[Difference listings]
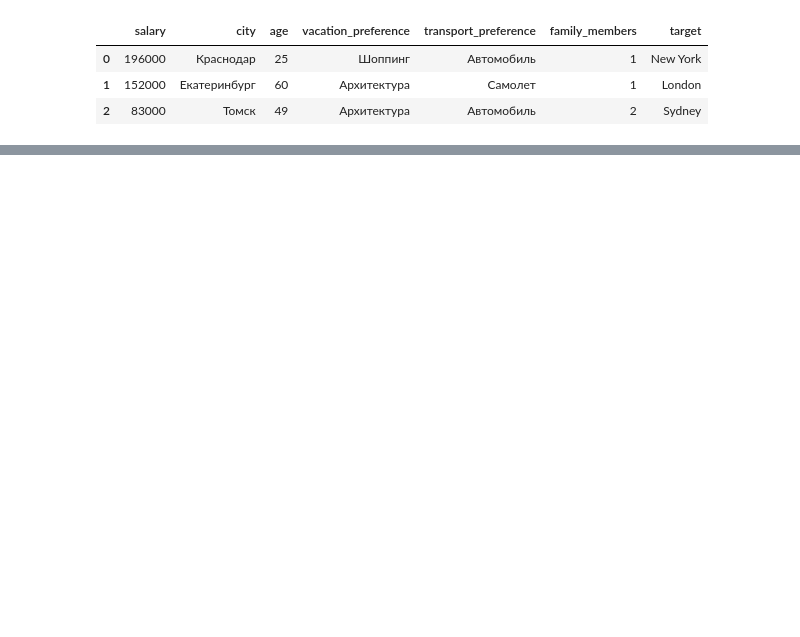
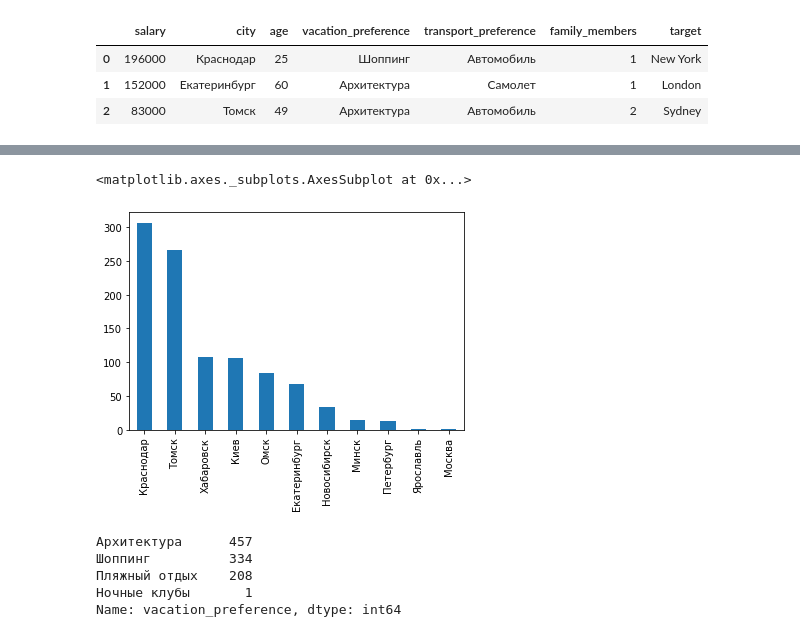
Before and after one commit to QAtester-MM/-----------------------------, a Jupyter notebook: Travel_dataset.ipynb, the cells around one changed output, grey strips where cells are left out. Drawn from its saved outputs; the diff is of its cells as text; code cells hidden in the pictures; blank space fills up the shorter version.

```diff
--- a/Travel_dataset.ipynb
+++ b/Travel_dataset.ipynb
@@ -31,0 +76,13 @@ trips_data.head(3)
+# %%
+trips_data["city"].value_counts().plot(kind="bar")
+# %% [output]
+<matplotlib.axes._subplots.AxesSubplot at 0x...>
+[figure, added]
+# %%
+trips_data["vacation_preference"].value_counts()
+# %% [output]
+Архитектура      457
+Шоппинг          334
+Пляжный отдых    208
+Ночные клубы       1
+Name: vacation_preference, dtype: int64
```
Also changed, not shown: parts of 26 cells of this notebook.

§ **TASK TO COMPLETE**
Please copy the records above word for word, omitting every picture.

§ **ANSWER FOR THIS EXERCISE**
Before and after one commit to QAtester-MM/-----------------------------, a Jupyter notebook: Travel_dataset.ipynb, the cells around one changed output, grey strips where cells are left out. Drawn from its saved outputs; the diff is of its cells as text; code cells hidden in the pictures; blank space fills up the shorter version.

```diff
--- a/Travel_dataset.ipynb
+++ b/Travel_dataset.ipynb
@@ -31,0 +76,13 @@ trips_data.head(3)
+# %%
+trips_data["city"].value_counts().plot(kind="bar")
+# %% [output]
+<matplotlib.axes._subplots.AxesSubplot at 0x...>
+[figure, added]
+# %%
+trips_data["vacation_preference"].value_counts()
+# %% [output]
+Архитектура      457
+Шоппинг          334
+Пляжный отдых    208
+Ночные клубы       1
+Name: vacation_preference, dtype: int64
```
Also changed, not shown: parts of 26 cells of this notebook.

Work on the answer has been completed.